Amid extraordinarily high tensions on the Korean peninsula, Switzerland managed to get diplomats from Pyongyang to sit down with counterparts from Seoul.
GENEVA — Did the view on Lake Geneva favor a rapprochement between the two Koreas? Representatives of the two sworn enemies took part in a three-day closed door meeting organized by Switzerland in a hotel in Glion, near Montreux, Le Temps has learned. This comes amid extreme military tensions on the peninsula after North Korea's fifth nuclear test, carried out on Sept. 9.
Switzerland, together with the foundation Geneva Center for Security Policy, has been organizing a yearly roundtable on security in the North Pacific since 2012. Past meetings have included experts and diplomats from China, Japan, South Korea, Russia and the United States. But according to a source close to these discussions, "North Korea has, for the first time, sent a delegation."
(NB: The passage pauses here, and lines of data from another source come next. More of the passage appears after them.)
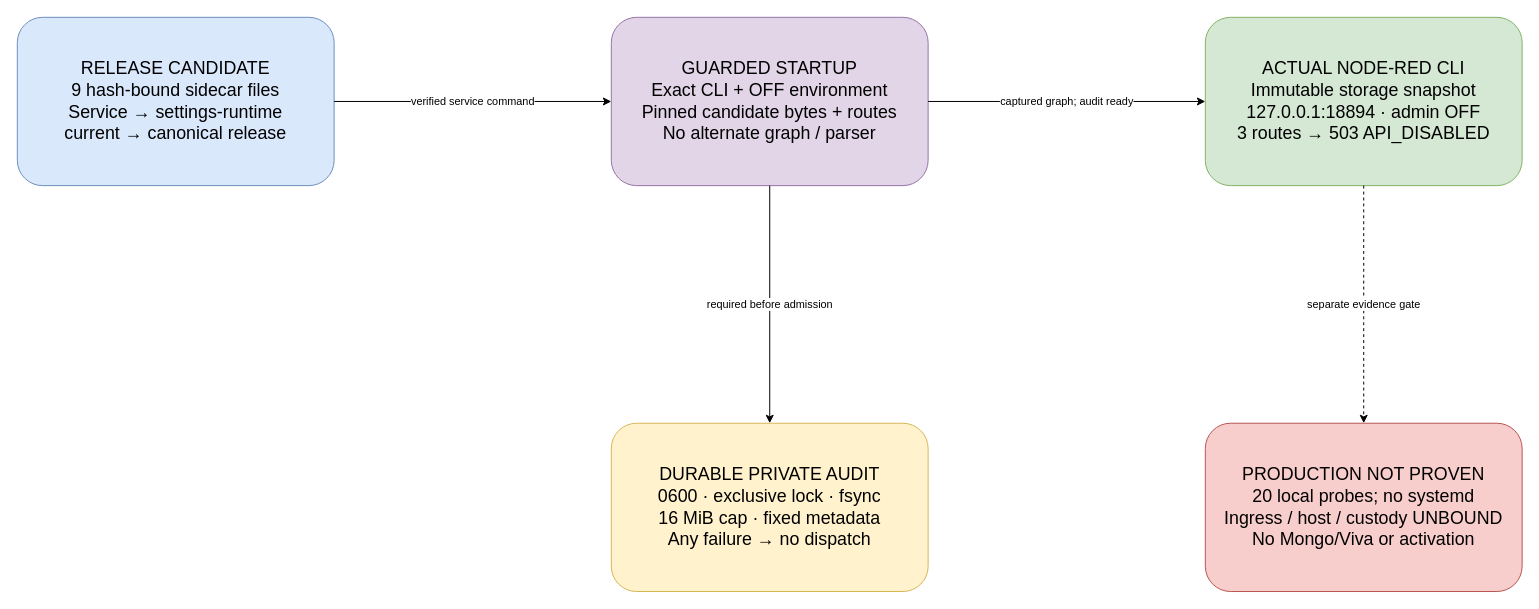
Earlier version of the draw.io diagram page "Guarded release startup" (3 of 8) of docs/assets/partner-game-membership-ingress-evidence.drawio (Z6v6e6r/lk). Source tidied: cells renumbered, new cells numbered last; positions are measured from the earlier drawing's top-left corner, leaving out a move shared by most shapes. Both pictures are drawn from the tidied source at 99%, with x=0, y=0 at pixel (17, 17).
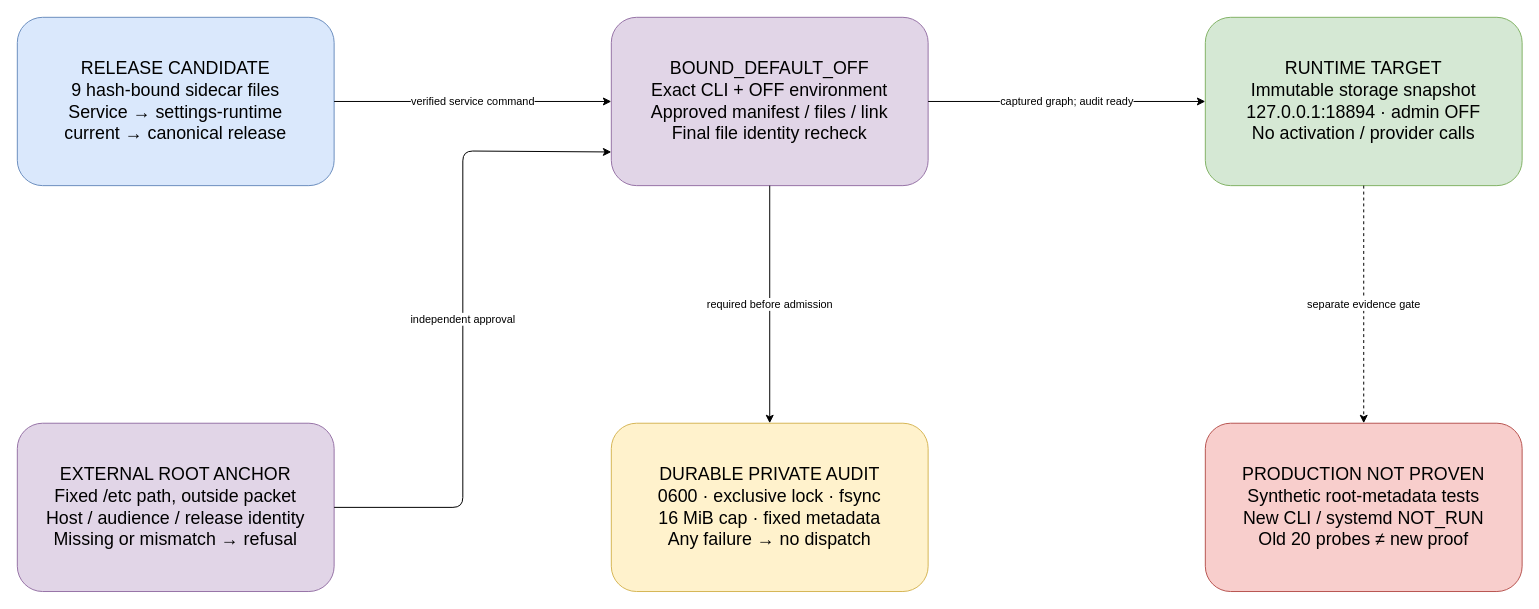
The same page after the edit.

Commit message (it also covers changes not shown here):
feat(partner): bind default-off startup to independent root approval

Change to the diagram source:
```diff
@@
 <mxGraphModel>
   <root>
     <mxCell id="0" />
     <mxCell id="1" parent="0" />
     <mxCell id="2" value="RELEASE CANDIDATE&#10;9 hash-bound sidecar files&#10;Service → settings-runtime&#10;current → canonical release" style="rounded=1;whiteSpace=wrap;html=1;fillColor=#dae8fc;strokeColor=#6c8ebf;fontSize=18;spacing=14;" parent="1" vertex="1">
       <mxGeometry width="320" height="170" as="geometry" />
     </mxCell>
-    <mxCell id="3" value="GUARDED STARTUP&#10;Exact CLI + OFF environment&#10;Pinned candidate bytes + routes&#10;No alternate graph / parser" style="rounded=1;whiteSpace=wrap;html=1;fillColor=#e1d5e7;strokeColor=#9673a6;fontSize=18;spacing=14;" parent="1" vertex="1">
+    <mxCell id="3" value="BOUND_DEFAULT_OFF&#10;Exact CLI + OFF environment&#10;Approved manifest / files / link&#10;Final file identity recheck" style="rounded=1;whiteSpace=wrap;html=1;fillColor=#e1d5e7;strokeColor=#9673a6;fontSize=18;spacing=14;" parent="1" vertex="1">
       <mxGeometry x="600" width="320" height="170" as="geometry" />
     </mxCell>
-    <mxCell id="4" value="ACTUAL NODE-RED CLI&#10;Immutable storage snapshot&#10;127.0.0.1:18894 · admin OFF&#10;3 routes → 503 API_DISABLED" style="rounded=1;whiteSpace=wrap;html=1;fillColor=#d5e8d4;strokeColor=#82b366;fontSize=18;spacing=14;" parent="1" vertex="1">
+    <mxCell id="4" value="RUNTIME TARGET&#10;Immutable storage snapshot&#10;127.0.0.1:18894 · admin OFF&#10;No activation / provider calls" style="rounded=1;whiteSpace=wrap;html=1;fillColor=#d5e8d4;strokeColor=#82b366;fontSize=18;spacing=14;" parent="1" vertex="1">
       <mxGeometry x="1200" width="320" height="170" as="geometry" />
     </mxCell>
     <mxCell id="5" value="DURABLE PRIVATE AUDIT&#10;0600 · exclusive lock · fsync&#10;16 MiB cap · fixed metadata&#10;Any failure → no dispatch" style="rounded=1;whiteSpace=wrap;html=1;fillColor=#fff2cc;strokeColor=#d6b656;fontSize=18;spacing=14;" parent="1" vertex="1">
       <mxGeometry x="600" y="410" width="320" height="170" as="geometry" />
     </mxCell>
-    <mxCell id="6" value="PRODUCTION NOT PROVEN&#10;20 local probes; no systemd&#10;Ingress / host / custody UNBOUND&#10;No Mongo/Viva or activation" style="rounded=1;whiteSpace=wrap;html=1;fillColor=#f8cecc;strokeColor=#b85450;fontSize=18;spacing=14;" parent="1" vertex="1">
+    <mxCell id="6" value="PRODUCTION NOT PROVEN&#10;Synthetic root-metadata tests&#10;New CLI / systemd NOT_RUN&#10;Old 20 probes ≠ new proof" style="rounded=1;whiteSpace=wrap;html=1;fillColor=#f8cecc;strokeColor=#b85450;fontSize=18;spacing=14;" parent="1" vertex="1">
       <mxGeometry x="1200" y="410" width="320" height="170" as="geometry" />
     </mxCell>
     <mxCell id="7" value="verified service command" style="edgeStyle=orthogonalEdgeStyle;rounded=1;jettySize=auto;html=1;exitX=1;exitY=0.5;entryX=0;entryY=0.5;" parent="1" edge="1" source="2" target="3">
       <mxGeometry relative="1" as="geometry" />
     </mxCell>
     <mxCell id="8" value="captured graph; audit ready" style="edgeStyle=orthogonalEdgeStyle;rounded=1;jettySize=auto;html=1;exitX=1;exitY=0.5;entryX=0;entryY=0.5;" parent="1" edge="1" source="3" target="4">
       <mxGeometry relative="1" as="geometry" />
     </mxCell>
     <mxCell id="9" value="required before admission" style="edgeStyle=orthogonalEdgeStyle;rounded=1;jettySize=auto;html=1;exitX=0.5;exitY=1;entryX=0.5;entryY=0;" parent="1" edge="1" source="3" target="5">
       <mxGeometry relative="1" as="geometry" />
     </mxCell>
     <mxCell id="10" value="separate evidence gate" style="edgeStyle=orthogonalEdgeStyle;rounded=1;jettySize=auto;html=1;dashed=1;exitX=0.5;exitY=1;entryX=0.5;entryY=0;" parent="1" edge="1" source="4" target="6">
       <mxGeometry relative="1" as="geometry" />
     </mxCell>
+    <mxCell id="11" value="EXTERNAL ROOT ANCHOR&#10;Fixed /etc path, outside packet&#10;Host / audience / release identity&#10;Missing or mismatch → refusal" style="rounded=1;whiteSpace=wrap;html=1;fillColor=#e1d5e7;strokeColor=#9673a6;fontSize=18;spacing=14;" parent="1" vertex="1">
+      <mxGeometry y="410" width="320" height="170" as="geometry" />
+    </mxCell>
+    <mxCell id="12" value="independent approval" style="edgeStyle=orthogonalEdgeStyle;rounded=1;jettySize=auto;html=1;exitX=1;exitY=0.5;entryX=0;entryY=0.8;" parent="1" edge="1" source="11" target="3">
+      <mxGeometry relative="1" as="geometry">
+        <Array as="points">
+          <mxPoint x="450" y="495" />
+          <mxPoint x="450" y="135" />
+        </Array>
+      </mxGeometry>
+    </mxCell>
   </root>
 </mxGraphModel>
```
Pyongyang's participation is seen as a small but important sign of openness from the totalitarian regime of North Korea, which nonetheless continues to develop its nuclear arsenal despite the reinforcement of international sanctions.
The Geneva Center for Security Policy has declined to give more details on the meeting's content. Exchanges lasted for three days, but only the final day (Wednesday) was dedicated to the Korean Peninsula. The program says conversations were focused on "assessing the risks of confrontation." Because, it said, the risks of a new war in Korea, after the 1950-1953 conflict that ended in the peninsula's division into two countries, "have never been higher."